**Aim of the exercise:** In the records below, which lines include "also"? Copy them.

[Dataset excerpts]

== Segment start ==

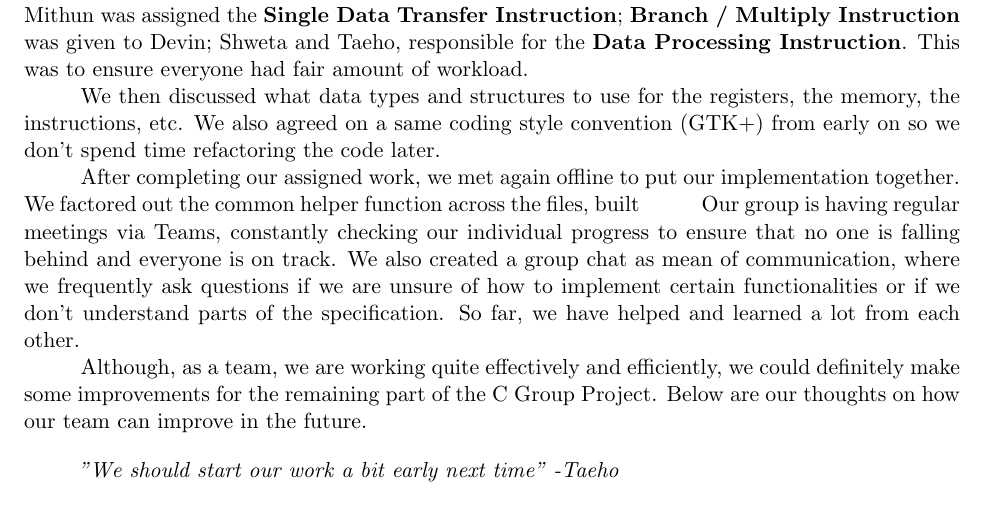
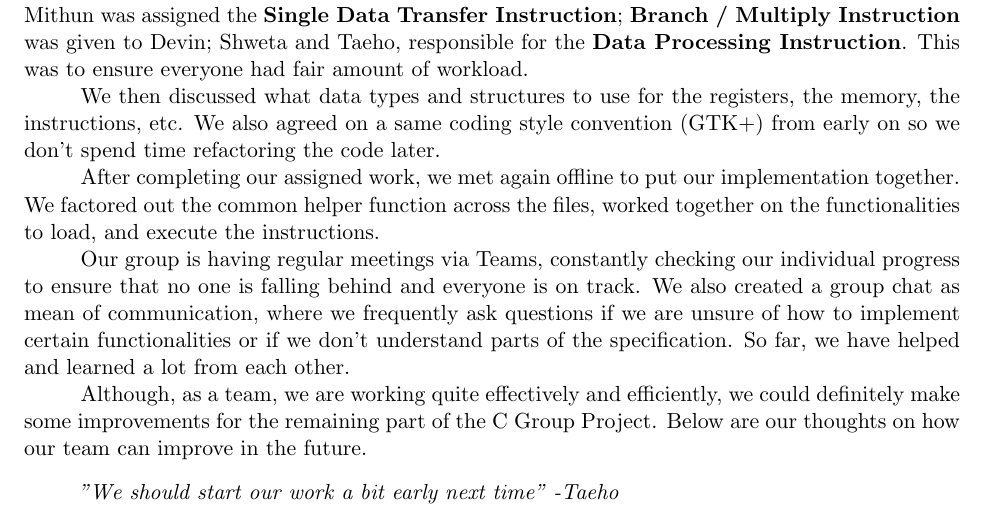
Before and after one commit to mithun-sri/arm11, a LaTeX document (doc/Checkpoint.tex): part of page 1 of 2, cut so that both start at the same text. Compiled offline with pdfLaTeX.

Commit message:
update group organization

```diff
--- a/doc/Checkpoint.tex
+++ b/doc/Checkpoint.tex
@@ -19,7 +19,7 @@
 
 \-\hspace{1cm}On the 30th of May, our group had an initial offline meeting to discuss how to split up the work. We decided that it would be best for each individual to work on one or two instructions so Mithun was assigned the {\bf Single Data Transfer Instruction}; {\bf Branch / Multiply Instruction} was given to Devin; Shweta and Taeho, responsible for the {\bf Data Processing Instruction}. This was to ensure everyone had fair amount of workload. \\
 \-\hspace{1cm}We then discussed what data types and structures to use for the registers, the memory, the instructions, etc. We also agreed on a same coding style convention (GTK+) from early on so we don't spend time refactoring the code later. \\
-\-\hspace{1cm}After completing our assigned work, we met again offline to put our implementation together. We factored out the common helper function across the files, built
+\-\hspace{1cm}After completing our assigned work, we met again offline to put our implementation together. We factored out the common helper function across the files, worked together on the functionalities to load, and execute the instructions. \\
 \-\hspace{1cm}Our group is having regular meetings via Teams, constantly checking our individual progress to ensure that no one is falling behind and everyone is on track. We also created a group chat as mean of communication, where we frequently ask questions if we are unsure of how to implement certain functionalities or if we don't understand parts of the specification. So far, we have helped and learned a lot from each other.\\
 \-\hspace{1cm}Although, as a team, we are working quite effectively and efficiently, we could definitely make some improvements for the remaining part of the C Group Project. Below are our thoughts on how our team can improve in the future.
 
```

== Segment end ==

**Output:**
 \-\hspace{1cm}We then discussed what data types and structures to use for the registers, the memory, the instructions, etc. We also agreed on a same coding style convention (GTK+) from early on so we don't spend time refactoring the code later. \\
 \-\hspace{1cm}Our group is having regular meetings via Teams, constantly checking our individual progress to ensure that no one is falling behind and everyone is on track. We also created a group chat as mean of communication, where we frequently ask questions if we are unsure of how to implement certain functionalities or if we don't understand parts of the specification. So far, we have helped and learned a lot from each other.\\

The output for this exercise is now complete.